The place has had mixed reviews on Facebook. Among the five-star ones is that of owner Chris Jones, bestowed fully four months before it opened in February, which is nothing if not enterprising. Jones also owns the nearby daytime-only Bungalo, and TJE does the breakfast-brunch standards, too. But the night-time operation, helmed by Brazilian chef Eder Marinho, who used to be at Petit Bocal in Sandringham, misses the mark by a substantial margin.
The menu is in two sections, "Sharing is caring" and "Dinner time!" (I know; that's what I thought). The former are marked "for two or more people" and the latter, a waitress said, were all meal-size. When did entrees become unfashionable? Just asking.
We improvised entrees by sharing, in a very caring fashion indeed, tempura prawns, which arrived, geometrically stacked on the plate. This was easy because they were all, alarmingly, ramrod-straight. Careful dissection revealed that they were not, as I initially suspected, the noxious surimi, but real prawn. Quite how you get a prawn to lie like a corpse in a coffin I don't know, but I thought it improbable that they had come straight from the dock. And the "sweet chilli dip" was vaguely pink mayo.
Along with these were three pieces of bruschetta made from superb bread (a
rye sourdough, perhaps) that had, inexplicably, been toasted on one side only. And the toppings were bizarre: pairing prosciutto with blue cheese takes fusion far too far; poor-quality mozzarella needs better-quality tomato to hide behind; and grilled mushrooms? What is this? Breakfast?
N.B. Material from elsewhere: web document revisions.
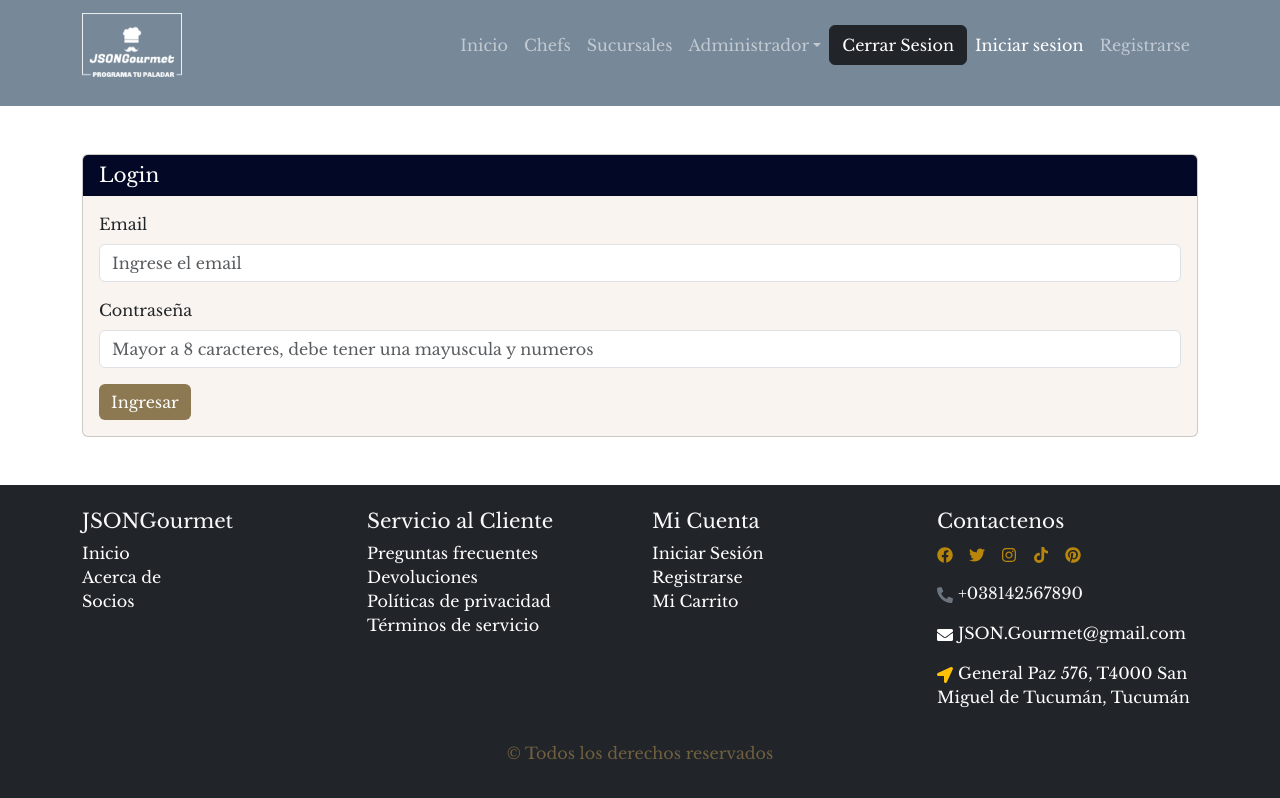
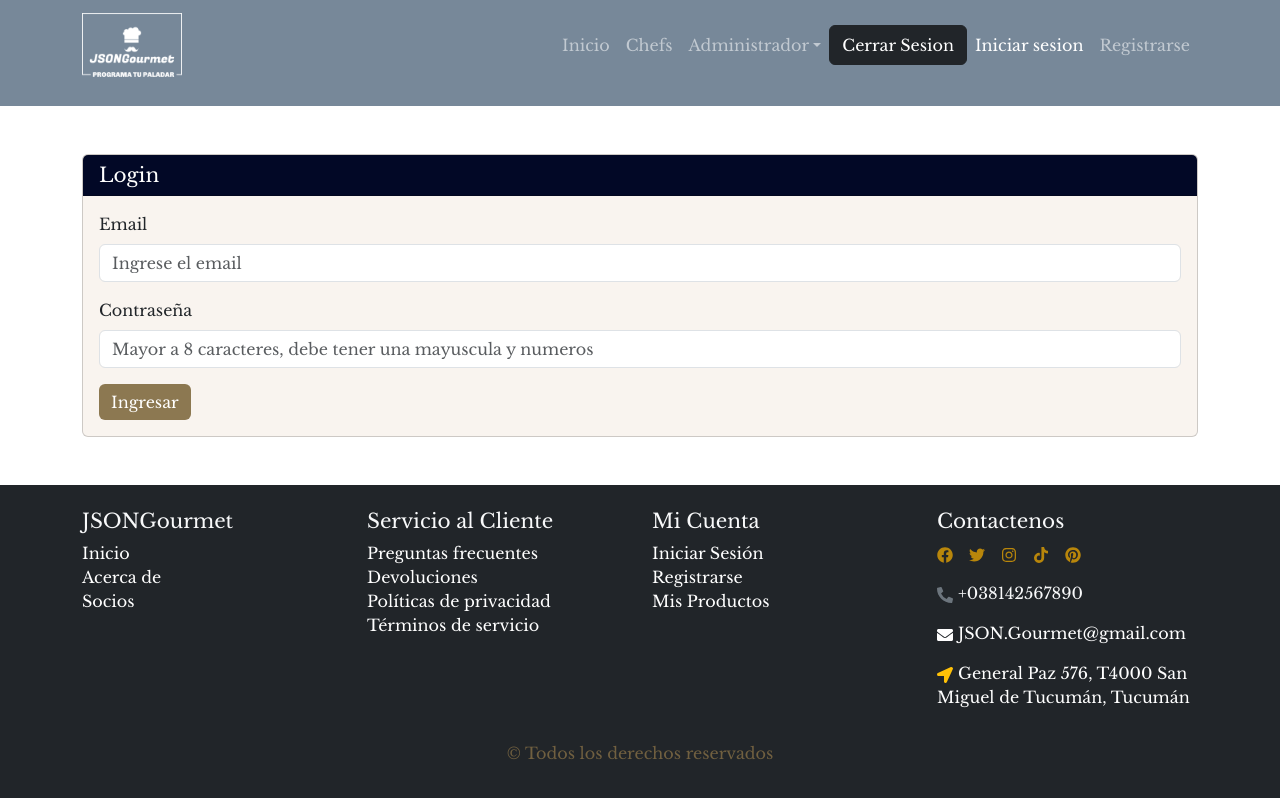
Before and after one commit to joaquin-fuentes/ProyectoFinal-Grupo3, a React (Vite) app: page /login in a window 1280 px wide. Shown: the top 798 px of the page. Built offline with nearby package versions, Linux system fonts and the light colour scheme; a web font is replaced by a local one.

Commit message:
Corrigiendo navbar y footer

```diff
--- a/src/components/common/Footer.jsx
+++ b/src/components/common/Footer.jsx
@@ -34,7 +34,7 @@ const Footer = () => {
             <ul className="list-unstyled">
               <li><Link to="/login" className="footer-link">Iniciar Sesión</Link></li>
               <li><Link to="/registro" className="footer-link">Registrarse</Link></li>
-              <li><Link to="/cart" className="footer-link">Mi Carrito</Link></li>
+              <li><Link to="/cart" className="footer-link">Mis Productos</Link></li>
             </ul>
           </Col>
           <Col md={3}>
--- a/src/components/common/Menu.jsx
+++ b/src/components/common/Menu.jsx
@@ -18,9 +18,6 @@ const Menu = () => {
             </NavLink>
             <NavLink className="nav-item nav-link" to={"/AcercaDe"}>
               Chefs
-            </NavLink>
-            <NavLink className="nav-item nav-link" to={"/404"}>
-              Sucursales
             </NavLink>
             <NavDropdown title="Administrador" id="admin-dropdown">
               <NavDropdown.Item
```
A dish described as "fresh tarakihi" was two slabs of battered and deep-fried fish. (I mentioned as I paid the bill that I had never seen battered fish served without the word "battered", or better still, the phrase "fish 'n' chips" on the menu and to her credit, the hostess took it off the bill.)
That left a steak, cooked marginally beyond the requested medium-rare, but that was because it was cut too thin. It was as bare and cheerless as a convent cloister - the red wine jus looked like a stain on the plate - and came with "rustic" roast spuds, which unless the word "rustic" means tepid and soggy probably referred to the fact that they weren't peeled. And if you're going to use the words "garden salad" on a menu, you have to do more than take a handful of mesclun out of a cellophane bag.
I implored the Professor to forgo dessert, but she told me it was the only reason she came out with me and charged into a frozen yoghurt concoction topped with a profiterole. I think I have mentioned before that the Professor's profiteroles are among the most sublime outside Europe and I knew this wasn't going to end well. All she said when she had completed her excavations was that she quite liked frozen yoghurt.
"Oh, well," I said as we headed for the bridge, "at least it saved me from cooking".
"Never mind" she replied. "I'll cook tomorrow night. I'll do spinach-and-feta pie."
Sharing is Caring: $10-$35; Dinner time!: $19.50-$33
Verdict: A dismal dinner but that view is to die for.